Give back every record below in full and exactly, but without a single image.

========================================

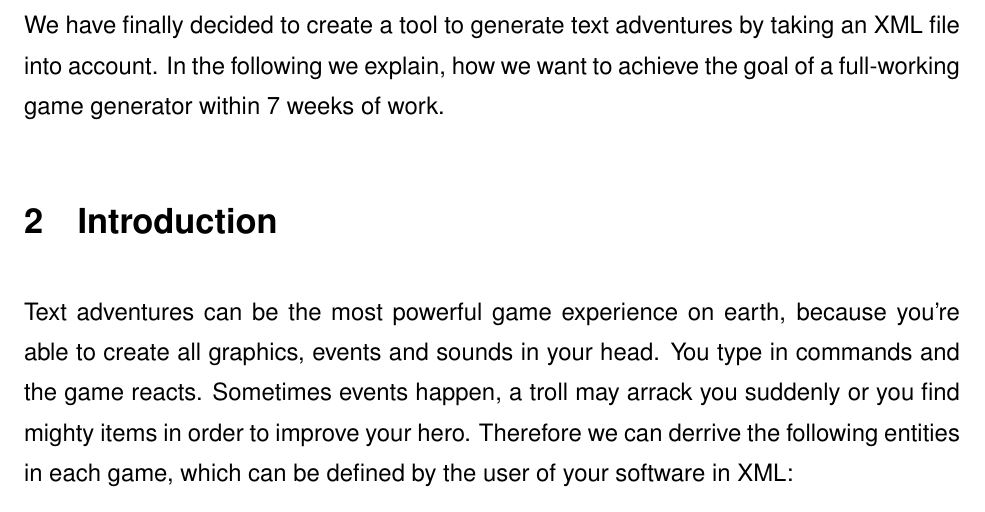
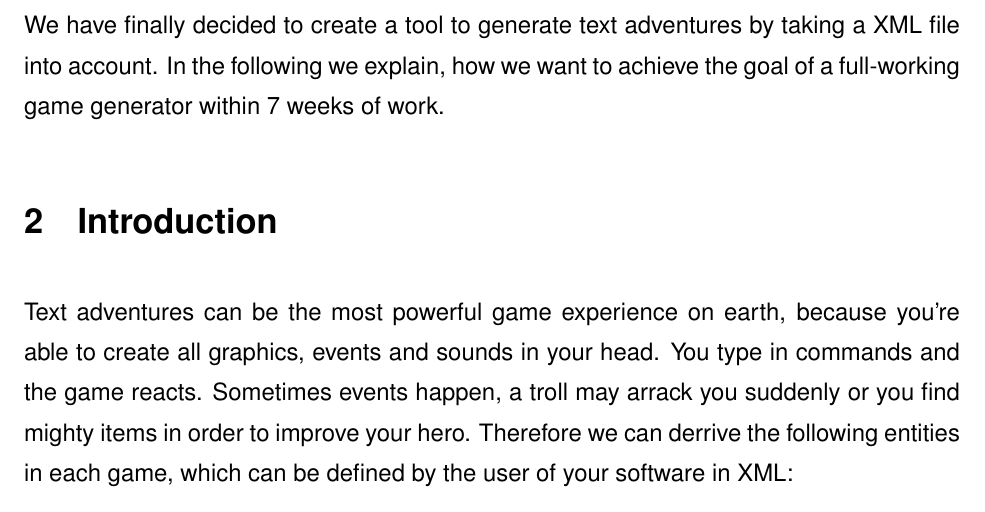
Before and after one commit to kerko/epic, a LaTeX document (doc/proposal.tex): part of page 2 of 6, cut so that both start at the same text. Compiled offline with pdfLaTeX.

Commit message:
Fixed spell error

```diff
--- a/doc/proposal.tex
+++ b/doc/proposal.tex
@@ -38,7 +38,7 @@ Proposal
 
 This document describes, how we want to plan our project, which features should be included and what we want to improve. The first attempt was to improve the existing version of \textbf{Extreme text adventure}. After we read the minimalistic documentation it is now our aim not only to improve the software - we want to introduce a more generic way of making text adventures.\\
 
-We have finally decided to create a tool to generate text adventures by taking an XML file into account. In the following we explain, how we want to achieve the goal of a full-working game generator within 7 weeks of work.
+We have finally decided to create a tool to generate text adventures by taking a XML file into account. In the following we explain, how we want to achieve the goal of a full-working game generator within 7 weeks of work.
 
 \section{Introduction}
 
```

========================================

**EXPECTED ANSWER**
Before and after one commit to kerko/epic, a LaTeX document (doc/proposal.tex): part of page 2 of 6, cut so that both start at the same text. Compiled offline with pdfLaTeX.

Commit message:
Fixed spell error

```diff
--- a/doc/proposal.tex
+++ b/doc/proposal.tex
@@ -38,7 +38,7 @@ Proposal
 
 This document describes, how we want to plan our project, which features should be included and what we want to improve. The first attempt was to improve the existing version of \textbf{Extreme text adventure}. After we read the minimalistic documentation it is now our aim not only to improve the software - we want to introduce a more generic way of making text adventures.\\
 
-We have finally decided to create a tool to generate text adventures by taking an XML file into account. In the following we explain, how we want to achieve the goal of a full-working game generator within 7 weeks of work.
+We have finally decided to create a tool to generate text adventures by taking a XML file into account. In the following we explain, how we want to achieve the goal of a full-working game generator within 7 weeks of work.
 
 \section{Introduction}
 
```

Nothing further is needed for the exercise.